PETALING JAYA: The public caning of two women by the Terengganu Syariah High Court "is a travesty and a grave miscarriage of justice", according to two women's rights groups.
In a joint press statement by Justice for Sisters and Sisters in Islam, they pointed out that Prison Act 1955 and Prison Regulations 2000 stipulates that caning can only be carried out against prisoners.
"As the sentences of the two women did not include imprisonment, they were not considered prisoners as defined by the Prison Act and Prison Regulations.
"Despite this fact, they were sentenced to caning. The Kuala Terengganu Syariah High Court and Malaysian Prison Department, therefore, may have acted against the law in its execution today (Sept 3)," the non-governmental organisations said on Monday.
They also noted that Malaysia's laws are inconsistent in relation to the caning of women.
"Section 289 of the Criminal Procedure Code prohibits corporal punishment against female prisoners of any age. However, provisions under the syariah law allow women to be caned.
"These inconsistencies create confusion in the jurisdiction of the Prison Department thus directly affecting the rights of women in Malaysia protected by Article 8(2) of the Federal Constitution against gender discrimination," it said.
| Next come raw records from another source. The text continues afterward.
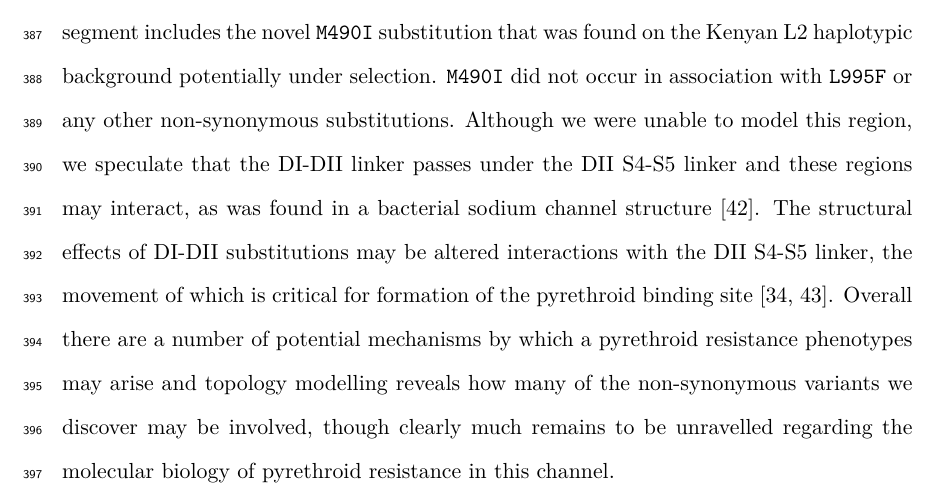
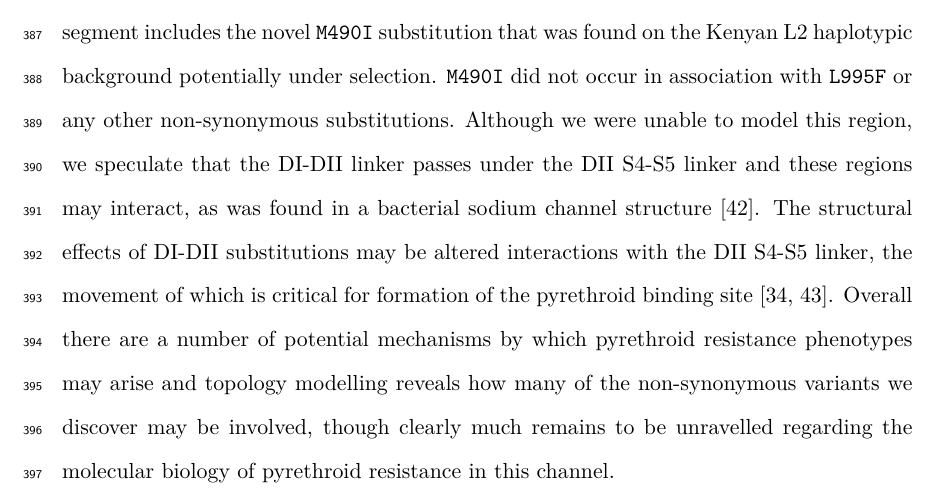
Before and after one commit to malariagen/ag1000g-phase2-vgsc-report, a LaTeX paper (main.tex): part of page 17 of 32, cut so that both start at the same text. Compiled offline with pdfLaTeX.

Commit message:
small text tweak

```diff
--- a/main.tex
+++ b/main.tex
@@ -649,7 +649,9 @@ Although we were unable to model this region, we speculate that the DI-DII linke
 %
 The structural effects of DI-DII substitutions may be altered interactions with the DII S4-S5 linker, the movement of which is critical for formation of the pyrethroid binding site \cite{OReilly2006, Usherwood2007}.
 %
-Overall there are a number of potential mechanisms by which a pyrethroid resistance phenotypes may arise and topology modelling reveals how many of the non-synonymous variants we discover may be involved, though clearly much remains to be unravelled regarding the molecular biology of pyrethroid resistance in this channel.
+Overall there are a number of potential mechanisms by which pyrethroid resistance phenotypes may arise and topology modelling reveals how many of the non-synonymous variants we discover may be involved, though clearly much remains to be unravelled regarding the molecular biology of pyrethroid resistance in this channel.
+%
+
 %%
 
 
```
Also changed, not shown: main.pdf.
The NGOs said the role of the Federal Government will be brought into question as the unlawful execution of the caning sentence was carried out by the Prison Department under the Home Ministry.
"Questions are raised on why the execution was authorised and officers from the department appointed to carry out the sentence," it said.
Earlier Monday (Sept 3), two women who pleaded guilty to attempting to have same-sex relations were caned six times at the Kuala Terengganu Syariah High Court.
The sentence was conducted behind closed doors in the courtroom after it was read out by Syariah High Court Judge Kamalruazmi Ismail.
It was also witnessed by State Syariah chief judge Wan Mohd Zakri Wan Mohd and state senior syariah judge Rosdi Harun.
On Aug 12, the Syariah High Court fined the women RM3,300 and ordered that they be caned six times each after they pleaded guilty to committing musahaqah (sexual relations between women) under Section 30 of the Syariah Criminal Offences Enactment (Takzir) (Terengganu).
The sentence drew the ire of many human rights groups, including the Human Rights Commission of Malaysia (Suhakam).
Suhakam in a statement on Aug 15 described the punishment as humiliating and demeaning.
Amnesty International Malaysia has also called for the government to repeal laws that impose punishment on marginalised communities.
In a statement on Monday (Sept 4), Gwen Lee, Amnesty International Malaysia’s Interim Executive Director condemned the move to cane the women.
Calling it "an appalling day for LGBTI (Lesbian, Gay, Bisexual, Transgender and Intersex) rights and human rights in Malaysia", Lee said caning is a dreadful reminder of the depth of discrimination LGBTI people face in the country and a sign that the new government condones the use of inhuman and degrading punishments, much like its predecessor.
"As long as draconian legislation which criminalises Malaysians based on their sexual orientation remains on the books, LGBTI people will continue to be at risk of this type of punishment.
"People should not live in fear because of their sexual preferences – the Malaysian authorities must immediately repeal the laws that impose these torturous punishments and ratify the UN Convention against Torture," the statement said.